(Beginning of Data to use)
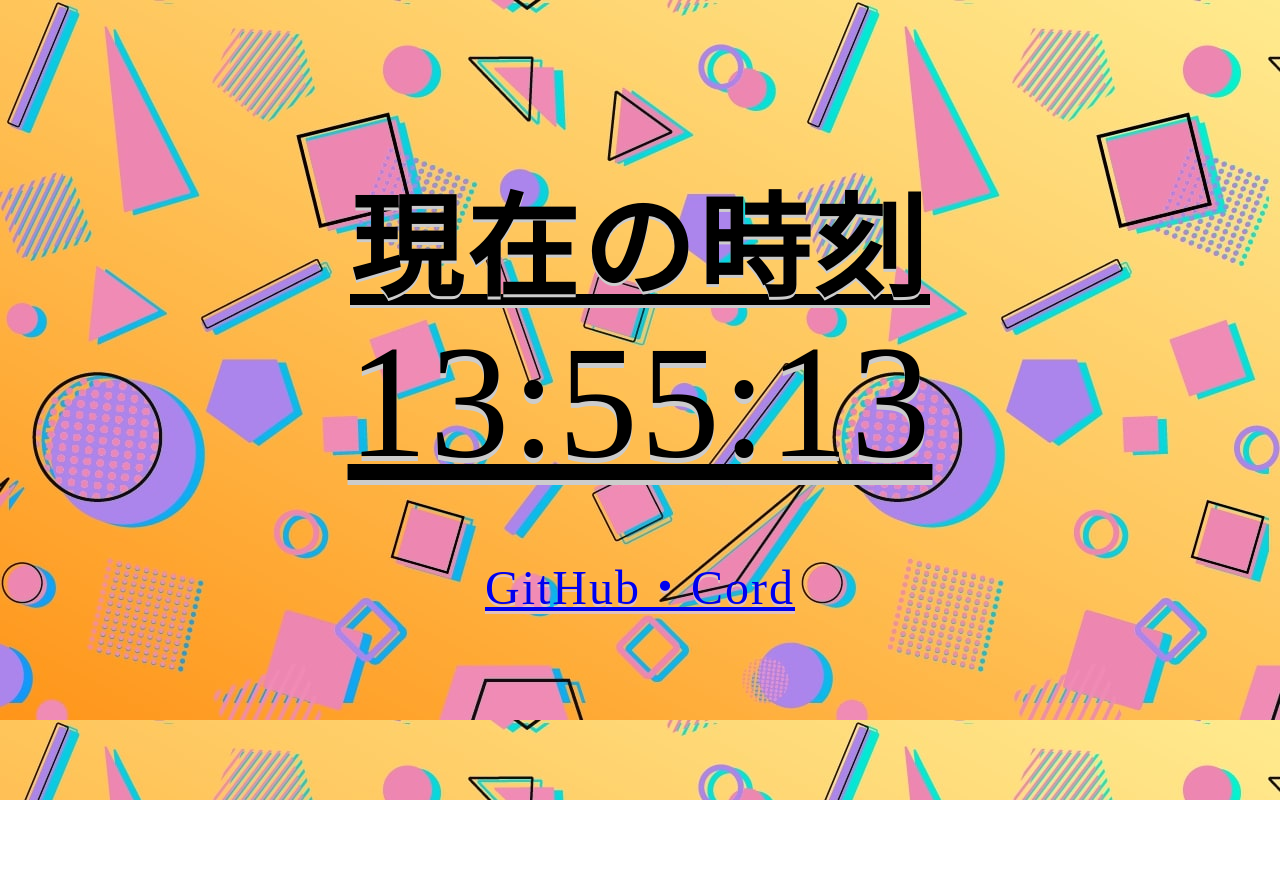
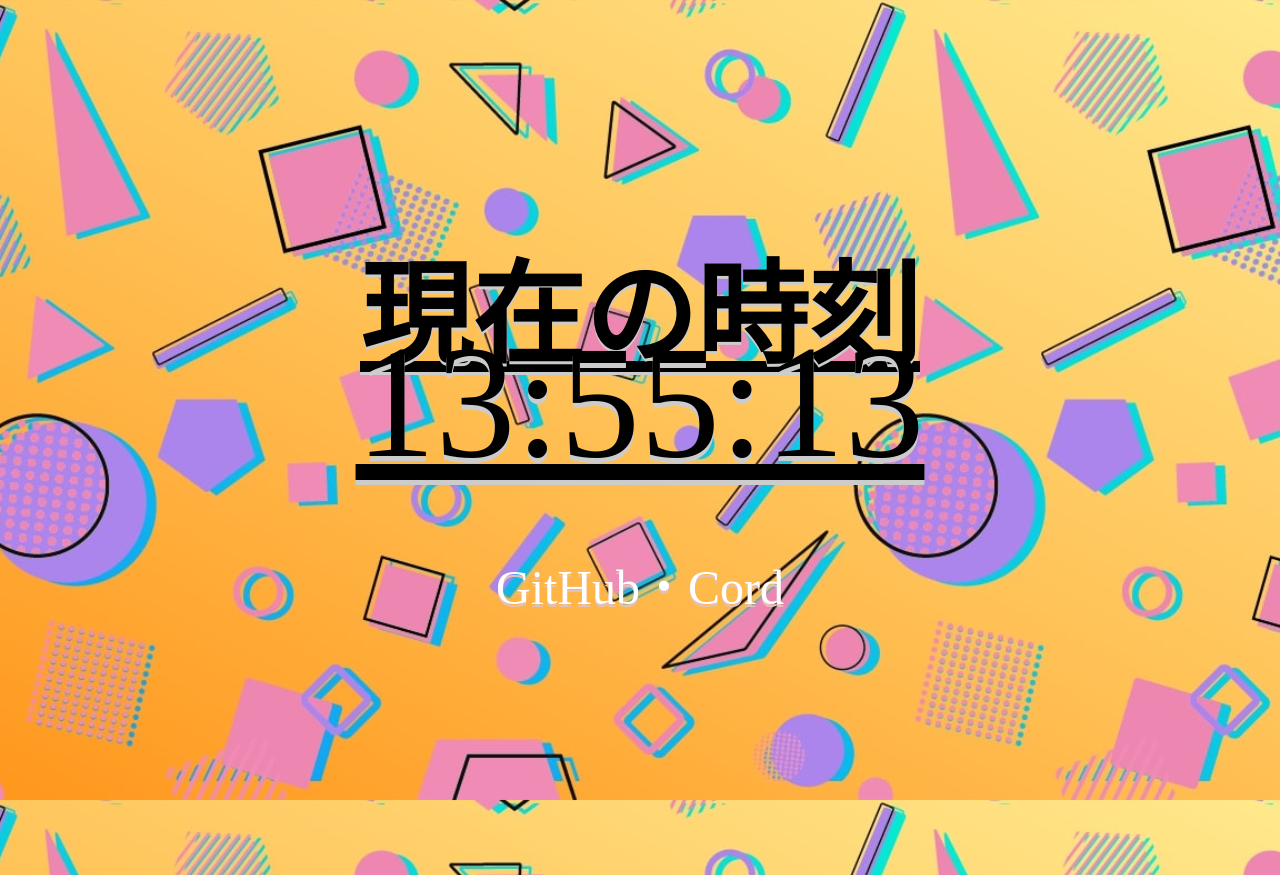
Before and after one commit to naoano0415/clock, a plain HTML site: page index.html in a window 1280 px wide. Before the commit the page ends 800 px from the top, so only its background shows below. Drawn offline with Linux system fonts and the light colour scheme.

Commit message:
index.html

```diff
--- a/index.html
+++ b/index.html
@@ -1,12 +1,23 @@
-<html>
+<!DOCTYPE html>
+<html lang="en">
 <head>
+	<meta charset="UTF-8">
+	<meta name="viewport" content="width=device-width, initial-scale=1.0">
 	<title>Clock</title>
 	<link rel="icon" href="favicon.ico">
+	<style>
+		body {
+			background: url('background.jpg') no-repeat center center fixed;
+			background-size: cover;
+			height: 100vh;
+			margin: 0;
+		}
+	</style>
 </head>
-	<body background="background.jpg">
+<body>
 	<h1 style="text-align: center; font-size: 7em; position: relative; top: 150px;text-shadow: 0 3px 0 #ccc;letter-spacing: 4; text-decoration: underline;">現在の時刻</h1>
 	<br>
-	<p id="time" style="text-align: center; font-size: 10em; position: absolute; top: 150px; left: 50%; transform: translateX(-50%); color: brack; text-shadow: 0 5px 0 #ccc;letter-spacing: 2 ;text-decoration: underline;"></p>
+	<p id="time" style="text-align: center; font-size: 10em; position: absolute; top: 150px; left: 50%; transform: translateX(-50%); color: black; text-shadow: 0 5px 0 #ccc;letter-spacing: 2 ;text-decoration: underline;"></p>
 	<script>
 		var currentTime = new Date();
 		var hours = currentTime.getHours();
@@ -21,6 +32,6 @@
 		document.getElementById("time").innerHTML = hours + ":" + minutes + ":" + seconds;
 		}, 1000);
 	</script>
-	<p id="time" style="text-align: center; font-size: 3em; position: absolute; top: 500px; left: 50%; transform: translateX(-50%); color: white; text-shadow: 0 3px 0 #E3C1BB;letter-spacing: 2;"><a href="https://github.com/naoano0415/clock/" target="_blank">GitHub・Cord</a></p>
+	<p style="text-align: center; font-size: 3em; position: absolute; top: 500px; left: 50%; transform: translateX(-50%); color: white; text-shadow: 0 3px 0 #E3C1BB;letter-spacing: 2;"><a href="https://github.com/naoano0415/clock/" target="_blank" style="color: white; text-decoration: none;">GitHub・Cord</a></p>
 </body>
 </html>
```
(End of Data to use)
- **Task directions**
Reproduce every line of the records containing the string "align".

- **Final answer**
 	<h1 style="text-align: center; font-size: 7em; position: relative; top: 150px;text-shadow: 0 3px 0 #ccc;letter-spacing: 4; text-decoration: underline;">現在の時刻</h1>
-	<p id="time" style="text-align: center; font-size: 10em; position: absolute; top: 150px; left: 50%; transform: translateX(-50%); color: brack; text-shadow: 0 5px 0 #ccc;letter-spacing: 2 ;text-decoration: underline;"></p>
+	<p id="time" style="text-align: center; font-size: 10em; position: absolute; top: 150px; left: 50%; transform: translateX(-50%); color: black; text-shadow: 0 5px 0 #ccc;letter-spacing: 2 ;text-decoration: underline;"></p>
-	<p id="time" style="text-align: center; font-size: 3em; position: absolute; top: 500px; left: 50%; transform: translateX(-50%); color: white; text-shadow: 0 3px 0 #E3C1BB;letter-spacing: 2;"><a href="https://github.com/naoano0415/clock/" target="_blank">GitHub・Cord</a></p>
+	<p style="text-align: center; font-size: 3em; position: absolute; top: 500px; left: 50%; transform: translateX(-50%); color: white; text-shadow: 0 3px 0 #E3C1BB;letter-spacing: 2;"><a href="https://github.com/naoano0415/clock/" target="_blank" style="color: white; text-decoration: none;">GitHub・Cord</a></p>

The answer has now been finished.